  6. Wish not to be identified Says:

    I think Canadian Employers can learn from their American Counterparts. Yes, automation will displace people, however, there will always be entrepreneurs out there creating the next future companies.

    My experience has been with the lack of respect and appreciation in Canadian Companies for Individuals. Its not the type of job you do, its how your employer treats you at the end of the day period. I have worked at 15 companies and can say without a hint of prejudice that all companies function the same way. There is no high fives in the office, constantly checking you have worked your 40 hours and not a minute less, constantly on your back for doing more etc…No thank you, or great job! That is why we have such a high turnover at companies because we are treated like commodities, the next guy/gal that comes in we can pay less and do more. It is this mentality that will kill the employment picture. We need companies like zappos to start in Canada in a hurry.

    The other problem with jobs in Canada is the lack of creativity involved in doing your job. Its more of a production line mentality even inside the office. There is no sense of cohesiveness, team participation and commitment on the part of the employer to train, participate or move up, its a doggy dog world. We are all creatives yet we are not utilizing not 1% of it in the workplace.
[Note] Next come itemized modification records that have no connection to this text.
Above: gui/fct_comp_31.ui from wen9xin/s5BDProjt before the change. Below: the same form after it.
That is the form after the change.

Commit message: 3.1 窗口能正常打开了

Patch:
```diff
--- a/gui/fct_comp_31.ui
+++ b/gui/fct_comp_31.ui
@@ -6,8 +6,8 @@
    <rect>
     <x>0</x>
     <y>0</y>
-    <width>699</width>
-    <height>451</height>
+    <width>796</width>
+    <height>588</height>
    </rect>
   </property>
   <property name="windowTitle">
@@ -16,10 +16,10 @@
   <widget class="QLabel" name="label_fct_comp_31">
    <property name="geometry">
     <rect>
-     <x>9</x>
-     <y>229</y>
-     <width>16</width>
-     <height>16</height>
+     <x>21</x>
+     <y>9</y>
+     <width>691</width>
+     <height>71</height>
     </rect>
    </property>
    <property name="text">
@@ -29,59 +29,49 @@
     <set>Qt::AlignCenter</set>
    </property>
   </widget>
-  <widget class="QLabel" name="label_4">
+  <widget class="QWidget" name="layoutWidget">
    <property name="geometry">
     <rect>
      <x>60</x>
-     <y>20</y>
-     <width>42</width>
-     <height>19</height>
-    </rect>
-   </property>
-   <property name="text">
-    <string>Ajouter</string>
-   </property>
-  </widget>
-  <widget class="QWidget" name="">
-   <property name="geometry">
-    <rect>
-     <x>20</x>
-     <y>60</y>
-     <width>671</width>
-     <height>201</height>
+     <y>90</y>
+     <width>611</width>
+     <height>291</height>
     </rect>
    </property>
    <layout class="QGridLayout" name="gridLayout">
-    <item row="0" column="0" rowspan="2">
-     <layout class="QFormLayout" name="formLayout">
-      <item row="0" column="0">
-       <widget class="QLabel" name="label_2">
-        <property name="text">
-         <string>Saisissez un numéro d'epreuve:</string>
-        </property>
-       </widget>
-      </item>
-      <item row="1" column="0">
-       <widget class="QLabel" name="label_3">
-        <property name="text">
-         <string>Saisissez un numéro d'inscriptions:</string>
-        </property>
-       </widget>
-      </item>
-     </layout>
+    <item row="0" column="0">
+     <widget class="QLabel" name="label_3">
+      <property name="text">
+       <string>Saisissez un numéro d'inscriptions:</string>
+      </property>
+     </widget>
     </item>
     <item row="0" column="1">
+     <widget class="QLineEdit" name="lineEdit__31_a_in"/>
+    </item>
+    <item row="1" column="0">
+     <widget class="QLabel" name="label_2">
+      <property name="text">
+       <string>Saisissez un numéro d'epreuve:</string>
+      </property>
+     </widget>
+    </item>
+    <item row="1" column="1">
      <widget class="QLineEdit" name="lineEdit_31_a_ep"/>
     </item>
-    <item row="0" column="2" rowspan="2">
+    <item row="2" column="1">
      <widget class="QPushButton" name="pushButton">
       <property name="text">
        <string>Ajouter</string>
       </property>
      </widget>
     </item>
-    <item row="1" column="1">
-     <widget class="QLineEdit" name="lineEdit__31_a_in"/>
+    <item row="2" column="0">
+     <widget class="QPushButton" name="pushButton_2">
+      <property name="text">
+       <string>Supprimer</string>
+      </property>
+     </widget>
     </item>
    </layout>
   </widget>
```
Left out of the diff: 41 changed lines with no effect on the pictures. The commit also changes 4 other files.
    Funny thing is that in my current position I am doing my best in getting fired but its been two months and my employer still hasn’t fired me. I hate this place and job with a passion, yet I’m still there because if I quit I will not qualify for unemployment. What a system!